The most important thing to keep in mind about downtime is that what you’re doing needs to feel like a break or a departure from your normal activities. Maybe sitting around and doing nothing isn’t your cup of tea. Perhaps for you downtime is taking a walk in nature or spending time with friends and/or family. The form matters less than how you feel when you’re engaging in the activity. Downtime is about taking a break, and it’s also about recharging your batteries. Humans aren’t designed to run ragged. We’re basically rechargeable batteries: we can only go for so long before we must take a break and relax. You can’t achieve peak performance if you don’t rest.
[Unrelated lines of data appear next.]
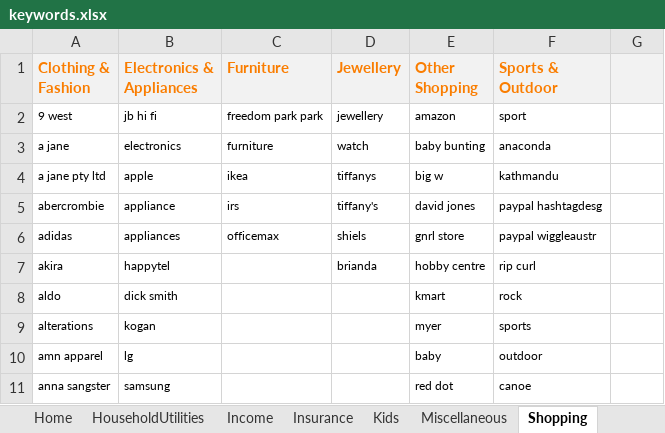
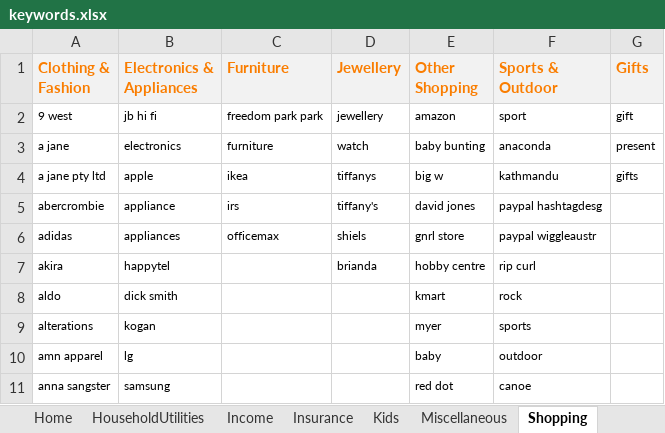
Before and after one commit to lulzzz/vita, an Excel workbook: source/Vita.Predictor/TextClassifiers/SpreadSheets/keywords.xlsx, sheet Shopping, drawn as a sheet; only a part is shown; values as stored, in another font and other column widths than the file's, no borders; the diff names each change by its address in the sheet, - before the commit and + after, or states it on an @@ line.

```diff
--- a/source/Vita.Predictor/TextClassifiers/SpreadSheets/keywords.xlsx (sheet Shopping)
+++ b/source/Vita.Predictor/TextClassifiers/SpreadSheets/keywords.xlsx (sheet Shopping)
-G1: (empty)
+G1: Gifts
-G2 (Gifts): (empty)
+G2 (Gifts): gift
-G3 (Gifts): (empty)
+G3 (Gifts): present
-G4 (Gifts): (empty)
+G4 (Gifts): gifts
```
Also changed, not shown: 5 other files.
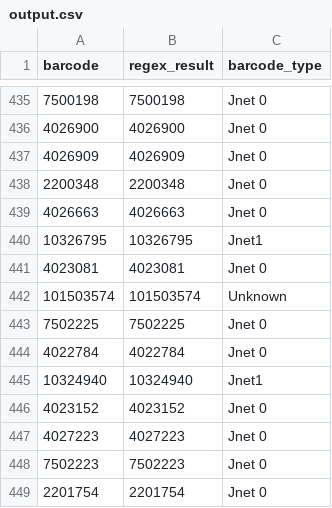
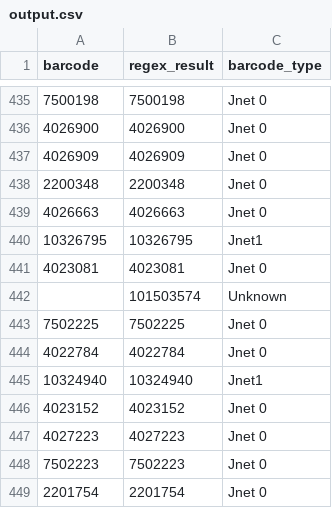
Before and after one commit to Orbasker/Synchronizer, a CSV file: output.csv, drawn as a sheet; only a part is shown, gaps mark what is left out; the diff names each change by its address in the sheet, - before the commit and + after, or states it on an @@ line.

```diff
--- a/output.csv
+++ b/output.csv
-A442 (barcode): 101503574
+A442 (barcode): (empty)
```
Also changed, not shown: 10 other files.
Downtime is also meant to help instill a sense of peacefulness in you, even if it’s just during your downtime at first. Ideally, the positive effects of downtime emanate into the rest of your life, like the benefits of exercise, meditation, and yoga. The peaceful feelings that arise during your downtime will eventually act as a buffer between you and the rest of the world. This is why intentionally cultivating peace and stillness in life is critical. When utilized properly and for a long enough duration, you’ll be able to access those feelings and that mindset even when you’re busy or feeling a bit stressed.
Further, being intentional with your downtime also contributes to peacefulness. This is about being mindful and deliberate when relaxing. Don’t just shut off your brain, as you may be tempted to do. Take the time to tune in to how you’re feeling. Check in with yourself on how your mood or stress levels have improved since you’ve been in relaxing. Connecting with your head, heart, and body is a great way to realize the full benefits of downtime. Acknowledge the improvements in your mood or your feelings. Pay attention to what helps you feel most relaxed and what doesn’t quite do the trick. When you’re intentional about your downtime and rest, you’ll get many more long term benefits from it than if you just “turned your brain off” when relaxing.
Finally, you may be wondering when you should be turning off your brain? Frankly, I’m not an advocate for that at all. I believe in staying mindful and aware as much as possible. Once I’m relaxing and I’ve acknowledged how that’s impacting me, I’ll then migrate into just chilling out. I’m not turning off my brain, but I am putting aside anything that’s not happening to me right now. If I’m walking in nature, I forget about my email and my to do list. If Jeremy and I are watching baseball or a nature documentary, I’m not on social media at the same time. I direct my attention to the task at hand and let everything else melt away. That’s the kind of “turning off” of the brain that I recommend: still give your current task your 100% attention but let the rest fall away. Honestly, this works in any given moment, but it works especially well when dealing with downtime.
The longer term benefits of downtime are numerous, and they include being better rested, increased productivity, enhanced creativity levels, feeling happier and more satisfied, and having a greater sense of peace and calm in your life. In order to achieve at high levels, the busy-ness must be balanced with a break… downtime. That’s the life hack that will get you where you want to be. It’s not working more. It’s not multi-tasking. It’s not sleeping less. Most everything comes down to getting adequate rest and downtime. Recharge your batteries. Rest your mind. Then you’ll be ready to carpe diem!